> [EXERCISE]: Using the records that follow, work out how many lines hold the string "chapter" and provide that number only.

> [INPUT DATA]:
|---|

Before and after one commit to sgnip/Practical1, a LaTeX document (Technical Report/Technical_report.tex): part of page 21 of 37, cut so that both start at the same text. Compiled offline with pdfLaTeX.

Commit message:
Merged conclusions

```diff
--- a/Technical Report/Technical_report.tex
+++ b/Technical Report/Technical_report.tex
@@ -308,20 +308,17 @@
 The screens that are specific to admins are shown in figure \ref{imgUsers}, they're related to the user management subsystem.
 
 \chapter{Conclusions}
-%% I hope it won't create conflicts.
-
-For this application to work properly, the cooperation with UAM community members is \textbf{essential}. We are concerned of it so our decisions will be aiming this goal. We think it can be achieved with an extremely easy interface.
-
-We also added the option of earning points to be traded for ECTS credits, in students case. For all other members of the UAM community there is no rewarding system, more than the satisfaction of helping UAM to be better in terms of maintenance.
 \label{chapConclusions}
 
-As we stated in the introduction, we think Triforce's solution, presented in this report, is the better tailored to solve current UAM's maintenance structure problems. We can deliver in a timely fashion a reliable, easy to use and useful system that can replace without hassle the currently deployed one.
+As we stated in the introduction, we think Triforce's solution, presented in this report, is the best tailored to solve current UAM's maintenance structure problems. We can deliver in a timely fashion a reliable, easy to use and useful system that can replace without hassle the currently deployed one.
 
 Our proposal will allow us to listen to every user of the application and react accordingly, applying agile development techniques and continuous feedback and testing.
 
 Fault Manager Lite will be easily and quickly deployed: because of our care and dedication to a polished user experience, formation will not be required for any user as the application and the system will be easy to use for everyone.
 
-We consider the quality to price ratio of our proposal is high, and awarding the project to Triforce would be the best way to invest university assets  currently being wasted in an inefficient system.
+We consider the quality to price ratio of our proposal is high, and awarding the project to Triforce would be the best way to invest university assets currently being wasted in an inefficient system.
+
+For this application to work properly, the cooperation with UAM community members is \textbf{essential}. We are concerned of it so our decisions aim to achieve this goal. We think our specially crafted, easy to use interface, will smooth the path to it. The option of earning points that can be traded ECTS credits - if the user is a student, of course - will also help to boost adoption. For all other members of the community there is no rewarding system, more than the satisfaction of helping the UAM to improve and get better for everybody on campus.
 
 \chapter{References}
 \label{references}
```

|---|

> [ANSWER TO THIS TASK]: 2